━━ Available records ━━

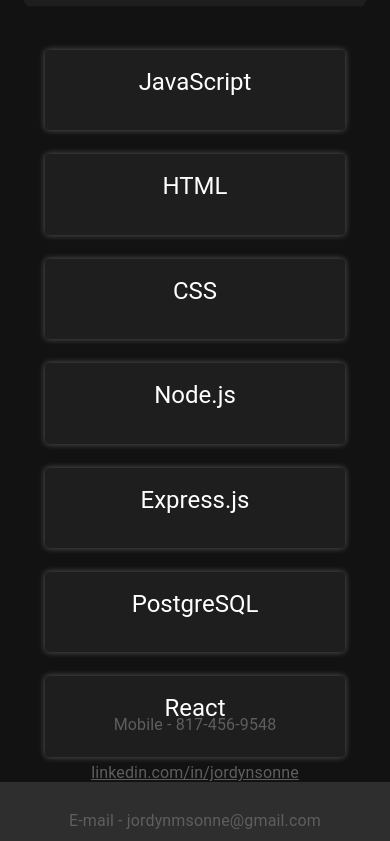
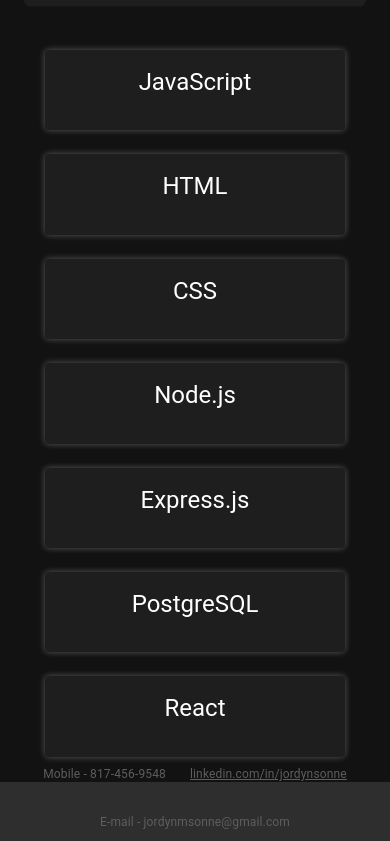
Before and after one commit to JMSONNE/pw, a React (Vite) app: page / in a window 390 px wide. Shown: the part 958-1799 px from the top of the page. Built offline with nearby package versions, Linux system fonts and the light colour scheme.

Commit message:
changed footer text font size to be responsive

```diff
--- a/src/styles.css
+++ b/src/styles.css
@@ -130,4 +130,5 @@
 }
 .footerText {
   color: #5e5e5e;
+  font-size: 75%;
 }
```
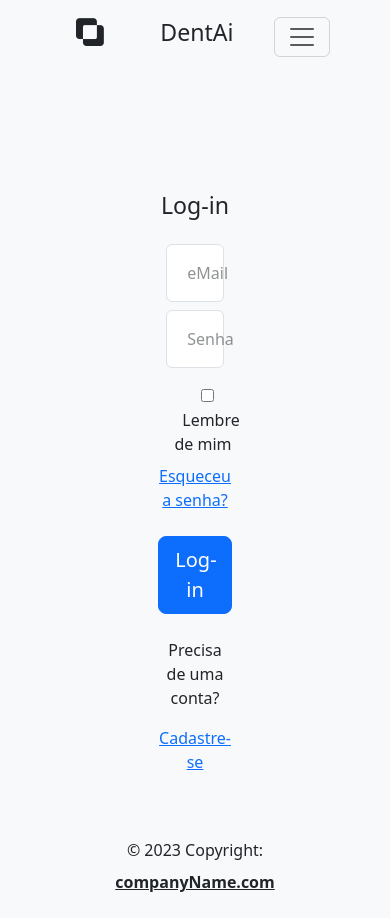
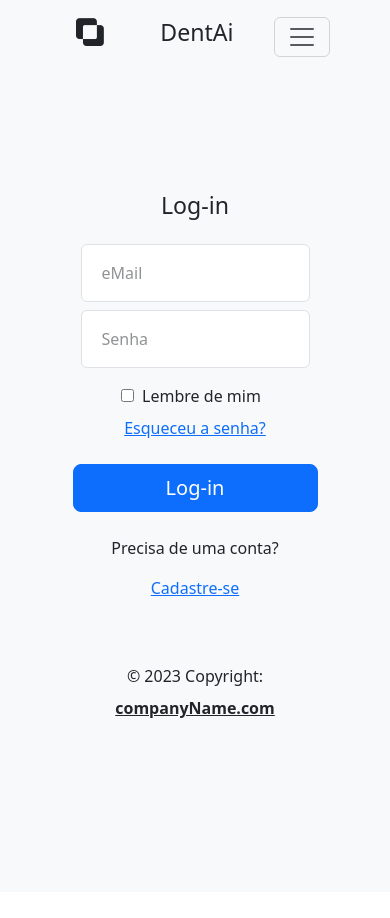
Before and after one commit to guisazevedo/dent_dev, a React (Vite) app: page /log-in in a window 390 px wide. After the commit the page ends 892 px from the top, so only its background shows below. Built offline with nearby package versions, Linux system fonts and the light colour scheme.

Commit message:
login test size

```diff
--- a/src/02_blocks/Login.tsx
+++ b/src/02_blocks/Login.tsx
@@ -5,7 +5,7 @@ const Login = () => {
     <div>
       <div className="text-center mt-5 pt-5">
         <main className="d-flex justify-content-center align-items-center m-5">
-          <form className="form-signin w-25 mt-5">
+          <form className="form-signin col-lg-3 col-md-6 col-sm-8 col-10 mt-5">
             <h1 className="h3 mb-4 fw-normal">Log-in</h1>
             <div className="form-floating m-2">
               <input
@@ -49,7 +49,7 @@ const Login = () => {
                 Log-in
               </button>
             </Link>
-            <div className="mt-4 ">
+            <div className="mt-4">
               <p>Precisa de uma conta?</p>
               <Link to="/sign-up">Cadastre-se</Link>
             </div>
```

━━━

### Task to complete
Every entry above should be written out again verbatim, with no pictures included.

### Finished task
Before and after one commit to JMSONNE/pw, a React (Vite) app: page / in a window 390 px wide. Shown: the part 958-1799 px from the top of the page. Built offline with nearby package versions, Linux system fonts and the light colour scheme.

Commit message:
changed footer text font size to be responsive

```diff
--- a/src/styles.css
+++ b/src/styles.css
@@ -130,4 +130,5 @@
 }
 .footerText {
   color: #5e5e5e;
+  font-size: 75%;
 }
```
Before and after one commit to guisazevedo/dent_dev, a React (Vite) app: page /log-in in a window 390 px wide. After the commit the page ends 892 px from the top, so only its background shows below. Built offline with nearby package versions, Linux system fonts and the light colour scheme.

Commit message:
login test size

```diff
--- a/src/02_blocks/Login.tsx
+++ b/src/02_blocks/Login.tsx
@@ -5,7 +5,7 @@ const Login = () => {
     <div>
       <div className="text-center mt-5 pt-5">
         <main className="d-flex justify-content-center align-items-center m-5">
-          <form className="form-signin w-25 mt-5">
+          <form className="form-signin col-lg-3 col-md-6 col-sm-8 col-10 mt-5">
             <h1 className="h3 mb-4 fw-normal">Log-in</h1>
             <div className="form-floating m-2">
               <input
@@ -49,7 +49,7 @@ const Login = () => {
                 Log-in
               </button>
             </Link>
-            <div className="mt-4 ">
+            <div className="mt-4">
               <p>Precisa de uma conta?</p>
               <Link to="/sign-up">Cadastre-se</Link>
             </div>
```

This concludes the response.